- Agents receive payment directly from production companies or talent payroll services. They subtract their 10 to 20 percent commission, and then cut the actor a check for the remaining balance the actor has earned
- Commission structure is set by the unions and state licensing board and may not exceed this
- Talent agents must be licensed and bonded within the state in which they are operating. Licensed agents are subject to state regulation
- Agents have access to the casting breakdown services and directly submit actors for roles. Managers may or may not have access to the same services.
- Only agents and attorneys can legally handle and negotiate talent contracts for actors
- Talent agents are often franchised by SAG-AFTRA and are required to use SAG-AFTRA union contracts for union talent
- Agents may also be a member of ATA – Association of Talent Agents and use a general service agreement contract for non-union talent
- Agents and agencies tend to be specialized and represent actors in one or two categories only: commercial, theatrical (film & television), voiceover, modeling, print, etc.
- Managers commission structure is typically 15 percent across the board – for EVERYTHING you book in addition to the 10 percent you are paying your agent. If you are represented by both an agent and manager, 25 percent of your gross income goes to representation. Having said that, without them, you may book significantly less and 100% of nothing is still nothing!
- Managers focus on developing strong relationships for you across the industry, as well as planning and optimizing the actor’s career path. They then help you put the steps in place to get where you want to go
- Your manager works with your agent, but takes a far more personalized approach to your acting career and helps you to make choices that make you highly marketable in your region and sector
- Managers may not act like agents. They are also not publicists, attorneys, or accountants, but can help an actor find the best people to bring onto their team
- Managers may not legally book work for talent, or handle or negotiate contracts on the actors behalf. Only state licensed agents may do this.
- Managers tend to have extremely beneficial connections across the industry. They may include agents, casting directors, directors and producers.
- It is not uncommon for managers to sign and unrepresented actor, work with them to develop their brand, and then place the actor with a particular agent or agency
- Managers can be very helpful for actors who have been experiencing difficulty in securing talent agency representation and / or booking jobs
- Managers may be members of the Talent Managers Association or the National Conference of Personal Managers but it is not required for managers to join these organizations. Having said that, some of the top managers in the industry have chosen not to join these organizations. Managers who are members have agreed to abide by the organization’s codes of ethics

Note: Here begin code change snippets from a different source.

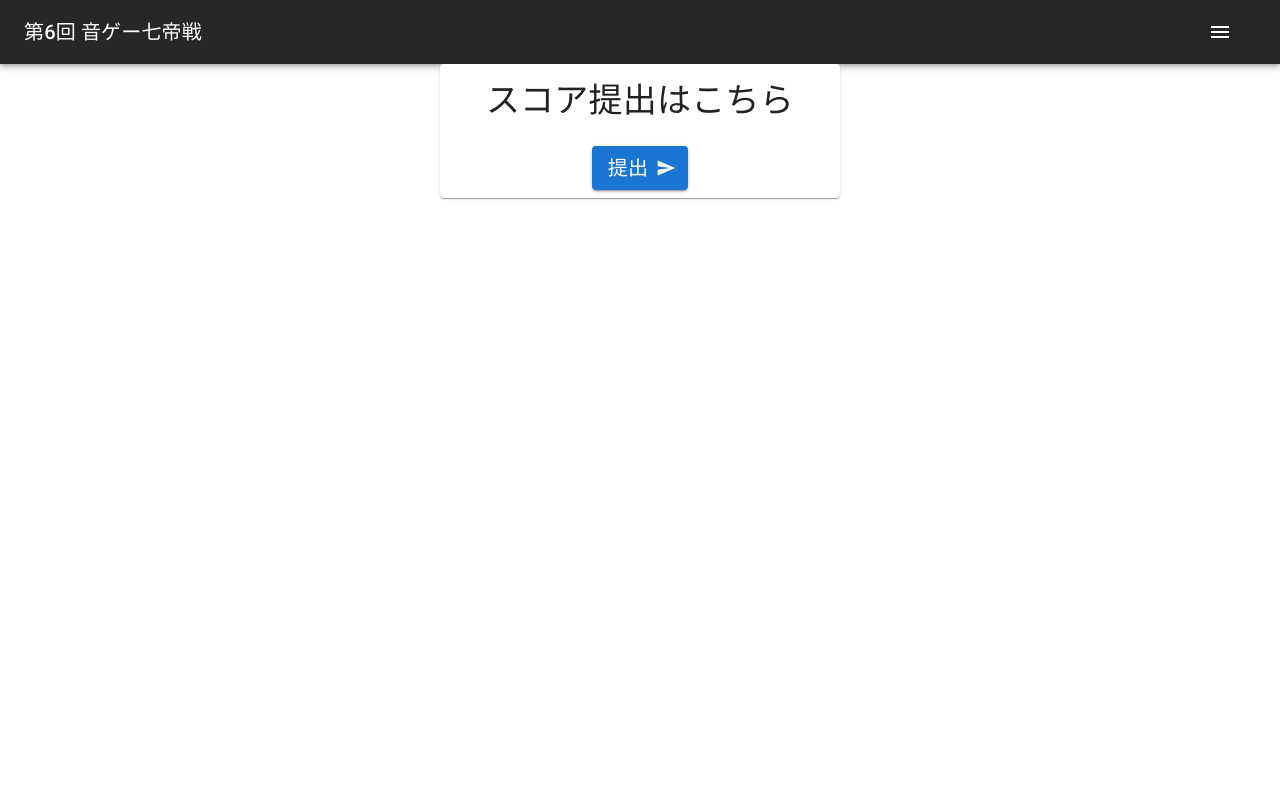
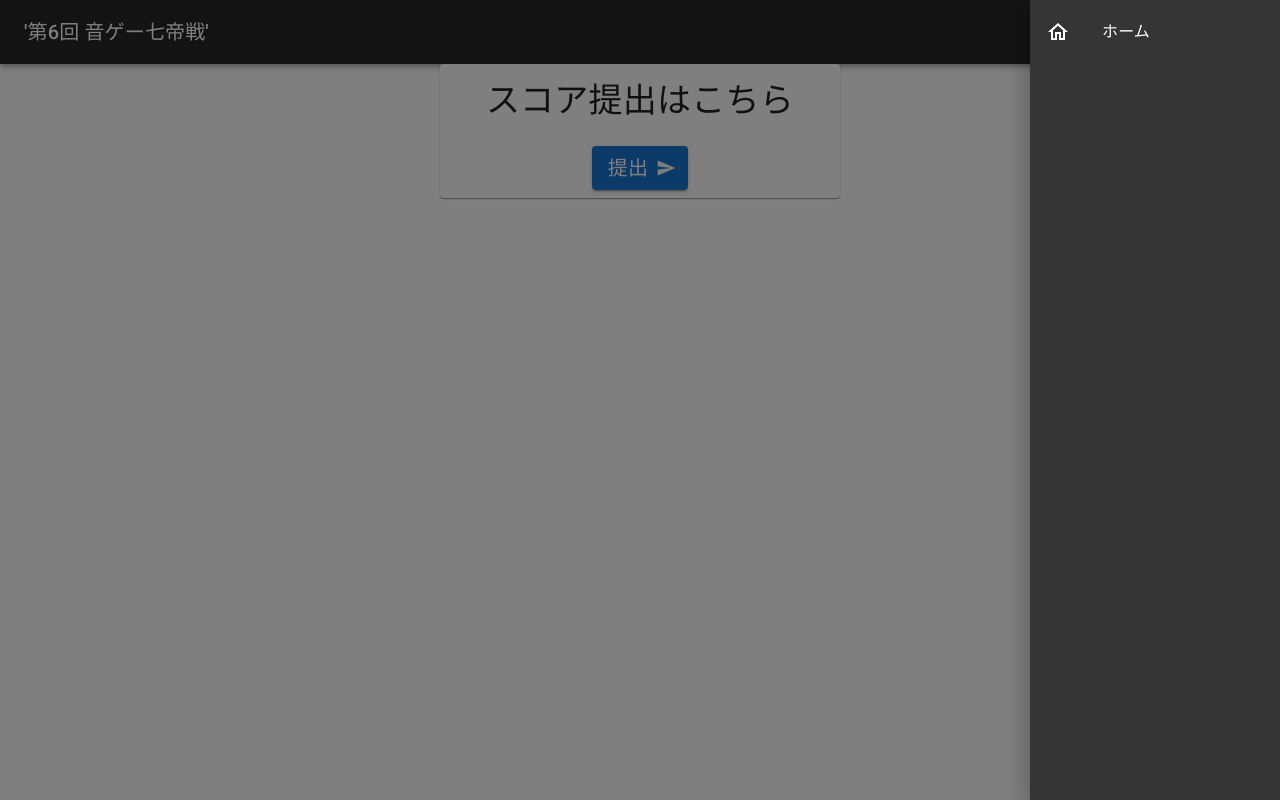
Before and after one commit to saku411/otoge-web, a Next.js app: page / in a window 1280 px wide. Both pictures are taken after a click on the button "menu". Built offline with nearby package versions, Linux system fonts and the light colour scheme.

Commit message:
ドロワー作成

```diff
--- a/components/SiteBar.tsx
+++ b/components/SiteBar.tsx
@@ -1,22 +1,38 @@
 import * as React from 'react'
-import { AppBar, Toolbar, Typography, IconButton } from '@mui/material'
+import {
+  AppBar,
+  Box,
+  Drawer,
+  List,
+  ListItem,
+  ListItemIcon,
+  ListItemText,
+  Toolbar,
+  Typography,
+  IconButton,
+} from '@mui/material'
 import MenuIcon from '@mui/icons-material/Menu'
 import { ThemeProvider, createTheme } from '@mui/material/styles'
+import HomeOutlinedIcon from '@mui/icons-material/HomeOutlined'
+
+import MuiLink from '@mui/material/Link'
 
 import Link from './Link'
 
-const appBarLabel = (label: string) => {
+const DrawerList = () => {
   return (
-    <Toolbar>
-      <Typography variant='h6' noWrap component='div' sx={{ flexGrow: 1 }}>
-        <Link href={'/'} target='_blank' underline='none' color={'#ffffff'}>
-          {label}
-        </Link>
-      </Typography>
-      <IconButton edge='start' color='inherit' aria-label='menu' sx={{ mr: 2 }}>
-        <MenuIcon />
-      </IconButton>
-    </Toolbar>
+    <Box sx={{ width: 250 }} role='presentation'>
+      <List>
+        <MuiLink href='/' color='#fff' underline='none'>
+          <ListItem button key='index'>
+            <ListItemIcon>
+              <HomeOutlinedIcon />
+            </ListItemIcon>
+            <ListItemText primary='ホーム' />
+          </ListItem>
+        </MuiLink>
+      </List>
+    </Box>
   )
 }
 
@@ -30,10 +46,36 @@ const darkTheme = createTheme({
 })
 
 const SiteBar = () => {
+  const [isOpenDrawer, setDrawerState] = React.useState<boolean>(false)
+
   return (
     <ThemeProvider theme={darkTheme}>
+      <Drawer
+        anchor='right'
+        open={isOpenDrawer}
+        onClose={() => {
+          setDrawerState(false)
+        }}
+      >
+        <DrawerList />
+      </Drawer>
       <AppBar position='static' color='primary'>
-        {appBarLabel('第6回 音ゲー七帝戦')}
+        <Toolbar>
+          <Typography variant='h6' noWrap component='div' sx={{ flexGrow: 1 }}>
+            <Link href={'/'} underline='none' color={'#ffffff'}>
+              '第6回 音ゲー七帝戦'
+            </Link>
+          </Typography>
+          <IconButton
+            edge='start'
+            color='inherit'
+            aria-label='menu'
+            sx={{ mr: 2 }}
+            onClick={() => setDrawerState(!isOpenDrawer)}
+          >
+            <MenuIcon />
+          </IconButton>
+        </Toolbar>
       </AppBar>
     </ThemeProvider>
   )
```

So why have both?
The big LEGAL difference between agents and managers, at least in most states, is that agents have to be licensed and bonded, whereas anyone can set-up shop tomorrow as a manager. Because of the licensing, managers are not legally allowed to negotiate contracts for you – but they will absolutely push your agent to get you the best deal!

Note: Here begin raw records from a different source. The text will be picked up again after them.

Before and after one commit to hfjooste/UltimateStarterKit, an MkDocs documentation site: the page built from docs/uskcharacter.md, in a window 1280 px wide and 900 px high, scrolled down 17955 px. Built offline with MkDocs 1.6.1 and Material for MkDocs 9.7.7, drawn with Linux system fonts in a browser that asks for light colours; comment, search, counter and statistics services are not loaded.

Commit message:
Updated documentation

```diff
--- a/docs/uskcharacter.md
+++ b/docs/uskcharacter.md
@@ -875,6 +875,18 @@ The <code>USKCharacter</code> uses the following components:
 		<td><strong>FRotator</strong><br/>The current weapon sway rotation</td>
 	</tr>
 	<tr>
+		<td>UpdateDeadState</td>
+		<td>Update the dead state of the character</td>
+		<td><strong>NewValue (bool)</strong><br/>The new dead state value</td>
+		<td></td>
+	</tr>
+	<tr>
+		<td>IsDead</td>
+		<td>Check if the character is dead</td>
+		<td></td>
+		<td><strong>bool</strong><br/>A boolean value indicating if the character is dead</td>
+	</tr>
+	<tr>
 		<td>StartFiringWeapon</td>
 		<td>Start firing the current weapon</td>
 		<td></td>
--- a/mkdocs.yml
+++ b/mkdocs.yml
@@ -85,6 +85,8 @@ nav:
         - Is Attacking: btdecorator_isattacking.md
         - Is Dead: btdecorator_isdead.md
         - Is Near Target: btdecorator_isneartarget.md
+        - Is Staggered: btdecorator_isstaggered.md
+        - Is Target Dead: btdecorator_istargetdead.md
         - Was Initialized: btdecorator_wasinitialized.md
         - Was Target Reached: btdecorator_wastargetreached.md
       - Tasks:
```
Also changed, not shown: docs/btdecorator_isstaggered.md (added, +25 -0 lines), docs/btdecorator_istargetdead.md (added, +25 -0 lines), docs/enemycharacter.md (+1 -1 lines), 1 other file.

Managers also tend to have a good eye for diamonds in the rough, and they are much more likely to take on new and less experienced talent. It’s not uncommon in the U.S. for actors to sign with a manager first, and then for the manager to set up agent meetings.
The most important thing here is for you to do your due diligence. Know how the system works legally in whatever location your in, and then to look for agents and managers that would be a good fit for YOU.

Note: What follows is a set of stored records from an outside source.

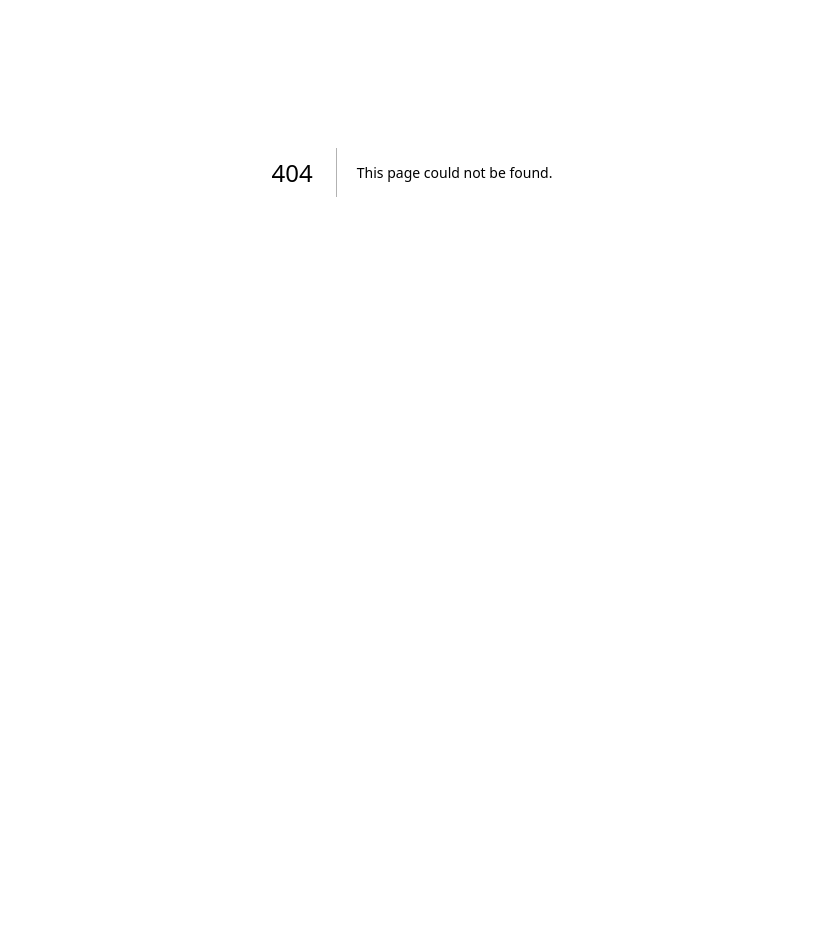
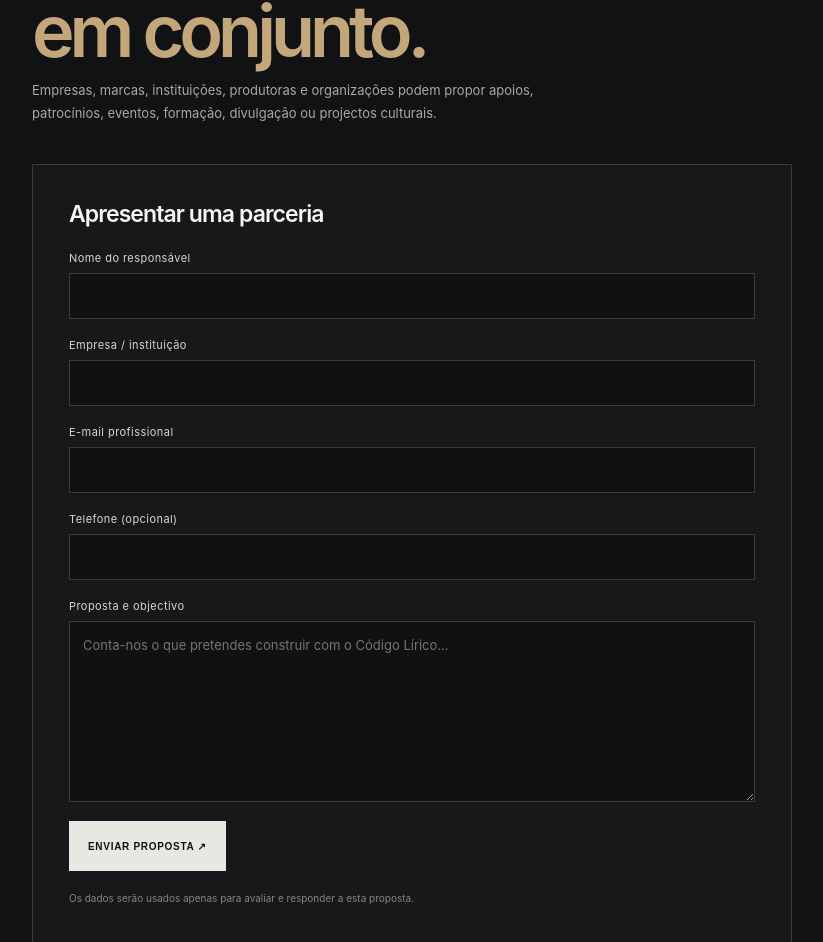
Before and after one commit to mcag72759-svg/Codigo-lirico-lunda-sul, a Next.js app: page /parcerias in a window 1280 px wide. Before the commit this address had no page. Shown: the part 228-1170 px from the top of the page, without its empty margins (228-1051 px from the left). Before the commit the page ends 800 px from the top, so only its background shows below. Built offline with nearby package versions, Linux system fonts and the light colour scheme.

Commit message:
Add public partnerships page

```diff
--- /dev/null
+++ b/src/app/parcerias/page.tsx
@@ -0,0 +1,39 @@
+"use client";
+import Link from "next/link";
+import { useState, type FormEvent } from "react";
+
+export default function PartnershipsPage() {
+  const [busy,setBusy]=useState(false);
+  const [message,setMessage]=useState("");
+  async function submit(event:FormEvent<HTMLFormElement>) {
+    event.preventDefault(); setBusy(true); setMessage("");
+    const form=event.currentTarget;
+    const payload=Object.fromEntries(new FormData(form).entries());
+    try {
+      const response=await fetch("/api/parcerias",{method:"POST",headers:{"Content-Type":"application/json"},body:JSON.stringify(payload)});
+      const result=await response.json();
+      if(!response.ok) throw new Error(result.error || "Não foi possível enviar a proposta.");
+      form.reset();
+      setMessage("Proposta recebida. A equipa do Código Lírico irá analisá-la.");
+    } catch(error) { setMessage(error instanceof Error?error.message:"Falha no envio."); }
+    finally { setBusy(false); }
+  }
+  return <main className="artist-auth-page">
+    <Link href="/" className="admin-back-link">← Código Lírico</Link>
+    <p className="section-kicker">PARCERIAS · CULTURA · IMPACTO</p>
+    <h1>Vamos criar<br/><em>em conjunto.</em></h1>
+    <p className="artist-auth-intro">Empresas, marcas, instituições, produtoras e organizações podem propor apoios, patrocínios, eventos, formação, divulgação ou projectos culturais.</p>
+    <form className="admin-publish-form" onSubmit={submit}>
+      <h2>Apresentar uma parceria</h2>
+      <label>Nome do responsável<input name="contactName" autoComplete="name" maxLength={120} required/></label>
+      <label>Empresa / instituição<input name="organization" maxLength={160} required/></label>
+      <label>E-mail profissional<input name="email" type="email" autoComplete="email" maxLength={254} required/></label>
+      <label>Telefone (opcional)<input name="phone" type="tel" autoComplete="tel" maxLength={40}/></label>
+      <label>Proposta e objectivo<textarea name="proposal" rows={7} minLength={20} maxLength={5000} placeholder="Conta-nos o que pretendes construir com o Código Lírico..." required/></label>
+      <label className="sr-only" aria-hidden="true">Website<input name="website" tabIndex={-1} autoComplete="off"/></label>
+      <button className="button button-light admin-submit" disabled={busy}>{busy?"A enviar...":"Enviar proposta ↗"}</button>
+      <p className="admin-security-note">Os dados serão usados apenas para avaliar e responder a esta proposta.</p>
+    </form>
+    {message&&<p className="admin-form-message" role="status">{message}</p>}
+  </main>;
+}
```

Are you looking for an agent or manager?
What are your biggest challenges? Or do you have any tips or advice for other actors? Head to the comments and tell me about it, then tweet it, post it, pin it and share this post if it helped you!